Add new comment
LONDON, ON -- Alexandra Jackson and her two-year-old daughter Zoey protest with between 30 and 40 labour activists outside the Bell building on Dundas St. Saturday. They are protesting Bell's plans to move about 125 jobs out London. (MIKE HENSEN, The London Free Press)
Mayor Joe Fontana is giving the cold shoulder to labour even as the city bleeds hundreds of jobs and he keeps promising to create 10,000 new ones, the city’s labour council charges.
“We are disappointed with the lack of communication,” said Patti Dalton, head of the London District labour council.
The mayor has declined to attend at least two labour council events, including the recent national day of mourning for workers killed on the job, and didn’t seek the labour council’s input for the recently released task force report on economic development, Dalton said.
But Fontana’s latest musings about private/public partnerships (P3s) to rebuild roads and water and sewer works has labour determined to make some noise he can’t ignore, Dalton vowed.

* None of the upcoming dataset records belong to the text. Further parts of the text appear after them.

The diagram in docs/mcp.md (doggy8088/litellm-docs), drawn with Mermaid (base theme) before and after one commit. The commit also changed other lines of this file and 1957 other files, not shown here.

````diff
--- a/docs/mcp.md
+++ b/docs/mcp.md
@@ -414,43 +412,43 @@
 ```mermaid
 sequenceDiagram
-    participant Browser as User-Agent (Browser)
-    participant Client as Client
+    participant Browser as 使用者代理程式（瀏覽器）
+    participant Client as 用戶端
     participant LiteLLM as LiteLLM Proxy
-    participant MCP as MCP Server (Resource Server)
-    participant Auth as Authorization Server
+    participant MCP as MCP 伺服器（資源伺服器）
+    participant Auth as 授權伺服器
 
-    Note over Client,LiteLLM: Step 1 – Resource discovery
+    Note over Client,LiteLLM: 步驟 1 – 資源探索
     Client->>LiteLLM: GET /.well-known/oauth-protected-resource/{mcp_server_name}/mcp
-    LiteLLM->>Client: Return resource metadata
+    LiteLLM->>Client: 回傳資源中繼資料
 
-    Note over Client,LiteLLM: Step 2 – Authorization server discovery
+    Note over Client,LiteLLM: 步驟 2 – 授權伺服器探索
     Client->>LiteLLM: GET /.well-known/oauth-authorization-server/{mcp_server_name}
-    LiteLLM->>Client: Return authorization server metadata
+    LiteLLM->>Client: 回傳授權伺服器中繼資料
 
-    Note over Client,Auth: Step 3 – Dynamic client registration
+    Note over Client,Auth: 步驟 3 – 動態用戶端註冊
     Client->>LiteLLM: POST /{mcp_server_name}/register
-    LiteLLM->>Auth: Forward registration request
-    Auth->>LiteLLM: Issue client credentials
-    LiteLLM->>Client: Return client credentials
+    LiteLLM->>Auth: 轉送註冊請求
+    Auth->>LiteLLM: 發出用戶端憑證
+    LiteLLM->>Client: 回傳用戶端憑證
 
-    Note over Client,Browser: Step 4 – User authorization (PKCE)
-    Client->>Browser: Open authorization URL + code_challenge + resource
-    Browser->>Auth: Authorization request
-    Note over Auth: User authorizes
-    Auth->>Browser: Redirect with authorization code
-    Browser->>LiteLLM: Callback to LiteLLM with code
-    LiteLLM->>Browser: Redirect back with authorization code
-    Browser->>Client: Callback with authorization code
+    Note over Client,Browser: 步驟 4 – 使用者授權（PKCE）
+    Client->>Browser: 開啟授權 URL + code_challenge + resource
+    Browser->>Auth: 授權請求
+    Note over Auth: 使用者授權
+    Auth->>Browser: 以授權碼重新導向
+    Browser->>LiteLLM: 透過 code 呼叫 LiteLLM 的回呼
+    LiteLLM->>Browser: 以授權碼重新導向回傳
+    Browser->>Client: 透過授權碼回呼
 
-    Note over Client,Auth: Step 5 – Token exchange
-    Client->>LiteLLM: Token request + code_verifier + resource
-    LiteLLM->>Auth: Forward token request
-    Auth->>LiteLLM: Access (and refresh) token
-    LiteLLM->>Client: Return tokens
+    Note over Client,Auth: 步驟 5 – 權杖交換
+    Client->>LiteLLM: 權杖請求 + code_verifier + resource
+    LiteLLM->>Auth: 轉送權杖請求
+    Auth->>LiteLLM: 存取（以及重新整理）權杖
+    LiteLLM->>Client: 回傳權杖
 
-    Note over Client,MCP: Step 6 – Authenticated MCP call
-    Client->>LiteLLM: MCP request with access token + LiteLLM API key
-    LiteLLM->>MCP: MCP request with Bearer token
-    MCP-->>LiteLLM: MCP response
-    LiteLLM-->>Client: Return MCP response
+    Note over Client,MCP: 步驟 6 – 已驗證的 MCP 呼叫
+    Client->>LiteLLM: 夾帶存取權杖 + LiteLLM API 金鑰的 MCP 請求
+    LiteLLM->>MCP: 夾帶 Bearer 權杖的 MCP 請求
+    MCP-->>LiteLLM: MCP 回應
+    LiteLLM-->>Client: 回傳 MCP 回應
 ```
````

“We will be knocking on his door on the issue of P3s,” she said. “We are very concerned about this notion. One of the things that invariably happens with P3s is the contracting out of good union jobs and other forms of privatization that undermine good union jobs.”
But Fontana, a former federal labour minister, said he’s not avoiding the labour council and has yet to receive a direct invitation to sit down and talk with the council.
“Of course, I’d love to meet with them. We have a common goal: jobs. I’ve made jobs my No. 1 goal.”
Over the past year, the labour force in the city has shrunk by 6,400.
The city’s director of community services said some unemployed people have stopped looking for work.
The unemployment rate in the London region has been stuck at 8.3% for several months, above the provincial and national averages.
Meanwhile, Fontana rode to victory in the fall election on the promise to create 10,000 jobs.
The reality — job losses instead of gains — prompted 40 labour activists from several unions to rally Saturday outside the Bell building.
“We’ve got to figure out a way to stop the bleeding,” said Noel Burgon, president of Local 6005 of the Communications Energy and Paperworkers Union of Canada (CEP). CEP represents Bell workers.
“London has just been hit so hard this month,” Burgon said. “Seven hundred job losses over the last three or four weeks is just something we need to draw attention to. For a city of this size to have an unemployment rate that is higher than the national average, it is just shameful.”
Bell represents the kind of corporate thinking that is hurting communities like London, Dalton said.
“Bell Canada has a responsibility to the community to retain good union jobs, and I really think they need to be taken to task on this,” Dalton said. “The only reason for the loss of these good union jobs is sheer corporate greed.”
Corporations have a responsibility to communities, she said.
“They are making huge, huge profits. The average CEO’s salary, during the worst of the recession, which is far from over, was $6.6 million. Canada’s top earning CEOs are earning 155 times than the average Canadian worker. I think that is obscene.”
Politicians on all levels have to help Canada keep good-paying jobs, Dalton said.
“I think the mayor and city council certainly have an important role to play. It would be really good if the mayor and city council could engage the labour council in some planning.”
Bell spokesperson Jason Laszlo said in an earlier interview the transfer of the London jobs to the larger call centre in Scarborough is part of a corporate consolidation plan.
“All across the country all unions and activists are getting increasingly militant because we know we have to fight to retain good union jobs,” Dalton said.
--- --- ---
125 jobs at Bell Canada consumer operations department, transferred to Scarborough 200 jobs at the Citi Group Canada in downtown Citi Plaza
189 jobs gone with phased closing of the Specialized Packaging plant
200 jobs at Sykes Assistance Services call centre